Biosystems Engineering

Committee Member

Terry H. Walker, Committee Chair

Committee Member

Caye M. Drapcho, Committee Co-chair

Committee Member

David A. Ladner

Committee Member

William C. Bridges

Abstract

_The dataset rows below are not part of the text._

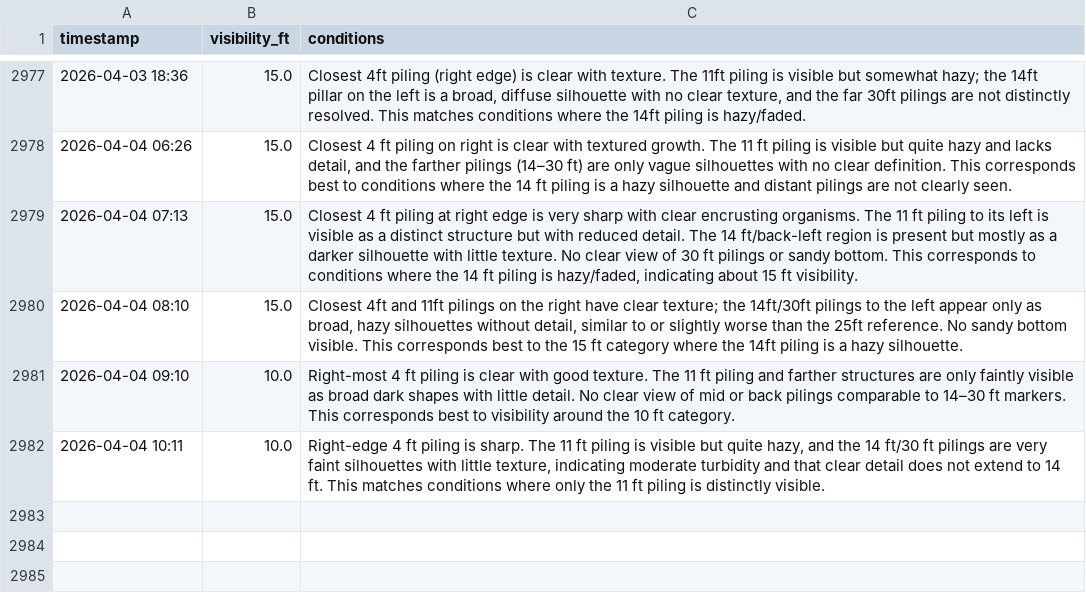
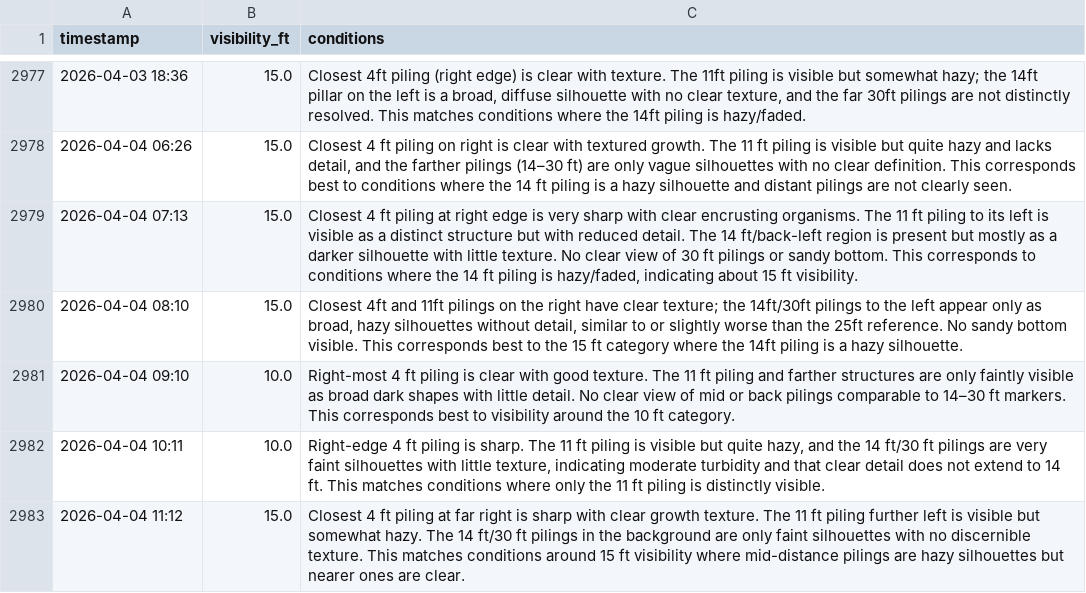
Before and after one commit to haraschax/underwaterviz, a CSV file: docs/visibility.csv, drawn as a sheet; only a part is shown, gaps mark what is left out; the diff names each change by its address in the sheet, - before the commit and + after, or states it on an @@ line.

```diff
--- a/docs/visibility.csv
+++ b/docs/visibility.csv
+row 2983: 2026-04-04 11:12 | 15.0 | Closest 4 ft piling at far right is sharp with clear growth texture. The 11 ft piling further left is visible but somewhat hazy. The 14 ft/30 ft pilings in the background are only faint silhouettes with no discernible texture. This matches conditions around 15 ft visibility where mid-distance pilings are hazy silhouettes but nearer ones are clear.
```
Also changed, not shown: 5 other files.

Algae-based technologies are fast growing and the growing demand for sustainable technologies is evident from the growing energy demand and global warming. Microalgae culturing for higher lipid contents have been a hot topic of intense discussion in the past years. Crude glycerol, a byproduct from biodiesel production seems to be an attractive feedstock for microbial cultivation and crude glycerol has been proven as a good alternative feedstock for cultivation of Chlorella protothecoides. The effect of impurities present in the crude glycerol is important to develop a method for high-density cultivation of microalgae to increase the commercialization potential of algae systems. Through this study, a method to partially refine crude glycerol was developed to increase the suitability of biodiesel-derived glycerol for high-density cultivations. C. protothecoides grew best at an initial glycerol concentration of 90 g/L and a maximum biomass and lipid productivity of 4.45 and 2.28 g/L-day was achieved at an initial glycerol concentration of 120 g/L. Fed-batch studies increased the biomass and lipid concentrations and productivities. A maximum biomass and lipid concentration of 95.3 and 49.5 g/L-day was achieved while using PRG as a carbon source with a maximum productivity of 10.6 g/L-day. Yield biomass per substrate in the fed batch mode was observed to be 0.53. Comparing the data to published literature, these are the best results. Fatty acid profiles were observed to be very comparable to data published by other researches on C.protothecoides. Further studies on the effect of salinity on the growth of C.protothecoides, yielded no statistical significance in the biomass concentration and lipid content at a KCl concentration of 10 and 20 g/L, and a NaCl concentration of 10 g/L. Further increase in NaCl concentration to 20 g/L decreased the maximum biomass concentration. No growth was observed at salt concentrations of 40 g/L. Increasing salt concentrations had no impact on the relative fatty acid percentage of oleic acid (most abundant fatty acid produced by Chlorella protothecoides). Biomass productivities were significantly lower in the presence of salts, indicating that the present of salts decreases the biomass productivity. Increasing methanol concentrations were evaluated, and the results proved that methanol was not significantly consumed but evaporated by this species of algae. A methanol concentration 1 % (v/v) yielded similar biomass and lipid concentrations, Yx/sand Yp/s. The biomass productivity, however, was significantly lower with increase in methanol concentrations. Xylose proved to be detrimental to the growth of C. protothecoides as increasing xylose concentrations decreased biomass concentration. No growth was observed at a xylose concentration of 30 g/L. In summary, the effect of some impurities present in crude glycerol was evaluated and a method to refine crude glycerol proved successful. A method for high-density cultivation of C. protothecoides for increased productivities while using a waste stream is presented.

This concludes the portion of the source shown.